Great! A driver who is actually involved in the race, and should have some idea of what they are doing, what chance do we have on the open road?
Never attribute to malice that which is adequately explained by stupidity
TonyR wrote:Numpty drivers who end up in a field are no longer a problem - that's just natural selection removing them from the roads
Some of them do manage to actually get into the fields,others haven't quite got the knack of getting through the hedges
Edited for typos
Last edited by reohn2 on 12 May 2014, 8:13pm, edited 1 time in total.
I cycle therefore I am.
I cycle therefore I am.
Every time I watch cycling racing - especially Tour de France I'm always struck by the skill of the driving, managing to drive alongside cyclists whilst talking to them etc, and that of the motorcyclists too. I guess this is the exception that proves the rule!
nez dans le guidon wrote: I was covering the brake as she approached, as there was something about her.
Its funny, that intuitive thing. I get it, Mr Ortho gets it. I find it almost more when I drive- sometimes you just know someone is going to do something stupid and/or illegal, even if they haven't done anything wrong at all -yet. I'm sure it isn't anything spooky , I suspect we're just subconsciously very sensitive to micro aspects of road positioning and speed variations.
It's certainly kept me safe more times than I can count. (By the same token, many bad drivers have got away with the normal consequences of their bad driving and probably think it was just their wonderful skill and judgement that meant nothing bad happened. )
I hate to say it but I've read on more than one occasion that the drivers of these vehicles are often ex-pro riders because they can 'read' the flow of riders or the peloton better than those who haven't been in such situations. So tarring them as numpties who don't know nuffin' is disingenuous. Whether they also get training as well - don't know.
You get an increasing number of problems in races with inexperienced cycle race drivers. It cant be easy as you have to at times get past the peleton . I drive as a marshal in a road race once a year on a 6 mile circuit and even that can have its nervous moments

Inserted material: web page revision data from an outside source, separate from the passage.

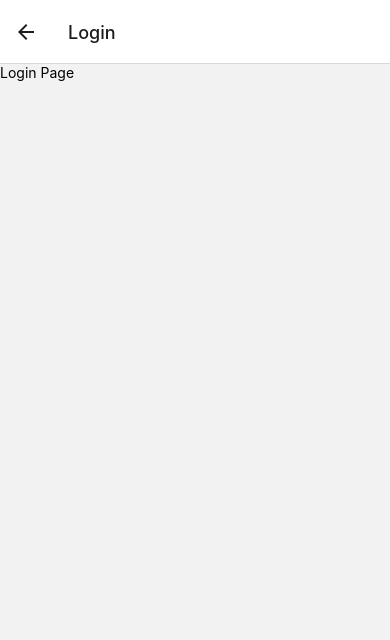
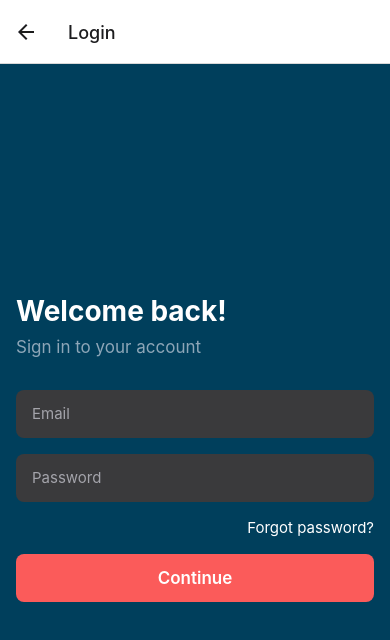
Before and after one commit to Sarimsaljook/Bob, a React Native app in the folder Bob/: screen /Login in a window 390 px wide. Shown: the top 640 px of the page. Built offline with nearby package versions, Linux system fonts and the light colour scheme.

Commit message:
Create and finish login page and debug API linkup

```diff
--- a/Bob/Login.js
+++ b/Bob/Login.js
@@ -1,17 +1,181 @@
-import { StyleSheet, Text, View } from 'react-native';
+import React, { useState } from 'react';
+import {
+  Alert,
+  KeyboardAvoidingView,
+  Platform,
+  Pressable,
+  SafeAreaView,
+  StyleSheet,
+  Text,
+  TextInput,
+  TouchableOpacity,
+  View,
+  Image
+} from 'react-native';
+// Components
+import SizedBox from './components/SizedBox';// Components
+import axios from 'axios';
 
 export default function Login({ navigation }) {
+  const [email, setEmail] = useState('');
+  const [password, setPassword] = useState('');
+
+ const loginUser = () => {
+  axios.post('http://192.168.1.155:3000/api/authUser', {
+    username : email,
+    password: password
+  }).then((res) => {
+    console.log(res.data);
+    const apiResponse = res.data.result;
+
+    if(apiResponse == "User Found Successfully!") {
+      Alert.alert('Login Successfull', 'Welcome Back!', [
+        {text: 'OK', onPress: () => navigation.navigate("Home")},
+      ]);
+    } else {
+      Alert.alert('Invalid Username or Password', 'Please check your login info and try again.', [
+        {text: 'OK', onPress: () => console.log("INVALID CREDENTIALS")},
+      ]);
+    }
+  }).catch((err) => console.log(err));
+ }
+
   return (
-     <View>
-           <Text>Login Page</Text>
-       </View>
+    <View style={styles.root}>
+      <SafeAreaView style={styles.safeAreaView}>
+        <KeyboardAvoidingView
+          behavior={Platform.OS === 'ios' ? 'padding' : 'height'}
+          style={styles.content}
+        >
+          <Text style={styles.title}>Welcome back!</Text>
+
+          <SizedBox height={8} />
+
+          <Text style={styles.subtitle}>Sign in to your account</Text>
+
+          <SizedBox height={32} />
+
+          <Pressable>
+            <View style={styles.form}>
+              <Text style={styles.label}>Email</Text>
+
+              <TextInput
+                autoCapitalize="none"
+                autoCompleteType="email"
+                autoCorrect={false}
+                keyboardType="email-address"
+                returnKeyType="next"
+                style={styles.textInput}
+                textContentType="username"
+                onChangeText={(e) => setEmail(e)}
+              />
+            </View>
+          </Pressable>
+
+          <SizedBox height={16} />
+
+          <Pressable>
+            <View style={styles.form}>
+              <Text style={styles.label}>Password</Text>
+
+              <TextInput
+                autoCapitalize="none"
+                autoCompleteType="password"
+                autoCorrect={false}
+                returnKeyType="done"
+                secureTextEntry
+                style={styles.textInput}
+                textContentType="password"
+                onChangeText={(e) => setPassword(e)}
+              />
+            </View>
+          </Pressable>
+
+          <SizedBox height={16} />
+
+          <View style={styles.forgotPasswordContainer}>
+            <Text style={styles.textButton}>Forgot password?</Text>
+          </View>
+
+          <SizedBox height={16} />
+
+          <TouchableOpacity onPress={loginUser}>
+            <View style={styles.button}>
+              <Text style={styles.buttonTitle}>Continue</Text>
+            </View>
+          </TouchableOpacity>
+        </KeyboardAvoidingView>
+      </SafeAreaView>
+    </View>
     );
 }
 
 const styles = StyleSheet.create({
-  container: {
+  button: {
+    alignItems: 'center',
+    backgroundColor: '#fb5b5a',
+    borderRadius: 8,
+    height: 48,
+    justifyContent: 'center',
+  },
+  buttonTitle: {
+    color: '#FFFFFF',
+    fontSize: 17,
+    fontWeight: '600',
+    lineHeight: 22,
+  },
+  content: {
     flex: 1,
+    justifyContent: 'center',
+    paddingHorizontal: 16,
+    paddingVertical: 32,
+  },
+  forgotPasswordContainer: {
+    alignItems: 'flex-end',
+  },
+  form: {
     alignItems: 'center',
-    justifyContent: 'center',
-  }
+    backgroundColor: 'rgb(58, 58, 60)',
+    borderRadius: 8,
+    flexDirection: 'row',
+    height: 48,
+    paddingHorizontal: 16,
+  },
+  label: {
+    color: 'rgba(235, 235, 245, 0.6)',
+    fontSize: 15,
+    fontWeight: '400',
+    lineHeight: 20,
+    width: 80,
+  },
+  root: {
+    backgroundColor: '#003f5c',
+    flex: 1,
+  },
+  safeAreaView: {
+    flex: 1,
+    marginBottom: 13
+  },
+  subtitle: {
+    color: 'rgba(235, 235, 245, 0.6)',
+    fontSize: 17,
+    fontWeight: '400',
+    lineHeight: 22,
+  },
+  textButton: {
+    color: '#FFFFFF',
+    fontSize: 15,
+    fontWeight: '400',
+    lineHeight: 20,
+  },
+  textInput: {
+    color: '#FFFFFF',
+    flex: 1,
+  },
+  title: {
+    color: '#FFFFFF',
+    fontSize: 28,
+    fontWeight: '700',
+    lineHeight: 34,
+  },
 });
--- a/Bob/SignUp.js
+++ b/Bob/SignUp.js
@@ -1,5 +1,5 @@
 import React, { useState } from 'react';
-import { StyleSheet, Text, View, TextInput, TouchableOpacity, ScrollView } from 'react-native';
+import { StyleSheet, Text, View, TextInput, TouchableOpacity, ScrollView, Alert } from 'react-native';
 import DropDownPicker from 'react-native-dropdown-picker';
 import axios from 'axios';
 
@@ -53,7 +53,9 @@ export default function SignUp({ navigation }) {
      GeneralInvestmentSector: prefferedMarketSector
     }).then((res) => {
      console.log(res);
-     navigation.navigate("Login");
+     Alert.alert('Sign Up Successfull!', 'Now you can use your new account to login and expereince the future of finacial advice.', [
+      {text: 'OK', onPress: () => navigation.navigate("Login")},
+    ]);
     }).catch((err) => console.log(err));
   }
 
--- a/Bob/WelcomeScreen.js
+++ b/Bob/WelcomeScreen.js
@@ -6,7 +6,7 @@ export default function WelcomeScreen({ navigation }) {
   return (
      <View style={styles.container}>
       <LinearGradient
-        colors={['#003973', '#E5E5BE']}
+        colors={['#003973', '#fb5b5a']}
         style={styles.linearGradient}
       >
       <Text style={styles.welcomeLabel}>Welcome To Bob!</Text>
@@ -14,11 +14,11 @@ export default function WelcomeScreen({ navigation }) {
       <Text style={styles.description}>Telling You The Best To Invest</Text>
 
       <TouchableOpacity style={styles.loginButtonContainer} onPress={() => navigation.navigate("Login")}>
-         <Text style={{ color: 'white', fontSize: 25, fontFamily: 'monospace', marginLeft: -25}}>👤 Login</Text>
+         <Text style={{ color: 'white', fontSize: 25, fontFamily: 'monospace'}}>Login</Text>
      </TouchableOpacity>
 
      <TouchableOpacity style={styles.signUpButtonContainer} onPress={() => navigation.navigate("Sign Up")}>
-         <Text style={{ color: 'white', fontSize: 25, fontFamily: 'monospace'}}>📋 Sign Up</Text>
+         <Text style={{ color: 'white', fontSize: 25, fontFamily: 'monospace'}}>Sign Up</Text>
      </TouchableOpacity>
 
       <StatusBar style="auto" />
@@ -38,7 +38,7 @@ const styles = StyleSheet.create({
     color: "lightblue",
     fontSize: 40,
     fontFamily: "sans-serif-condensed",
-    marginTop: -40
+    marginTop: -25
   },
 
   image: {
@@ -70,7 +70,7 @@ const styles = StyleSheet.create({
   loginButtonContainer: {
     marginTop: 80,
     backgroundColor: "#132a36",
-    borderRadius: 15,
+    borderRadius: 25,
     alignItems: 'center',
     width: 200,
     padding: 10
@@ -81,7 +81,7 @@ const styles = StyleSheet.create({
     marginTop: 25,
     backgroundColor: "#067857",
     padding: 10,
-    borderRadius: 15,
+    borderRadius: 25,
     width: 200,
     alignItems: 'center',
   }
--- /dev/null
+++ b/Bob/components/SizedBox.js
@@ -0,0 +1,8 @@
+import React from 'react';
+import { View } from 'react-native';
+
+const SizedBox = ({ height, width }) => {
+  return <View style={{ height, width }} />;
+};
+
+export default SizedBox;
```
Also changed, not shown: 1 other file (tests, documents, lock files or other folders).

I have driven vehicles in many road races and other cycling events. In the 90's I was a BCF commissaire, and as I recall we didn't have any special training. We were all experienced cyclists and therefore I believe we knew what we were doing. I think in professional races most of the team cars are driven by ex-pros, but perhaps some of the press vehicles and the like are not.
Power to the pedals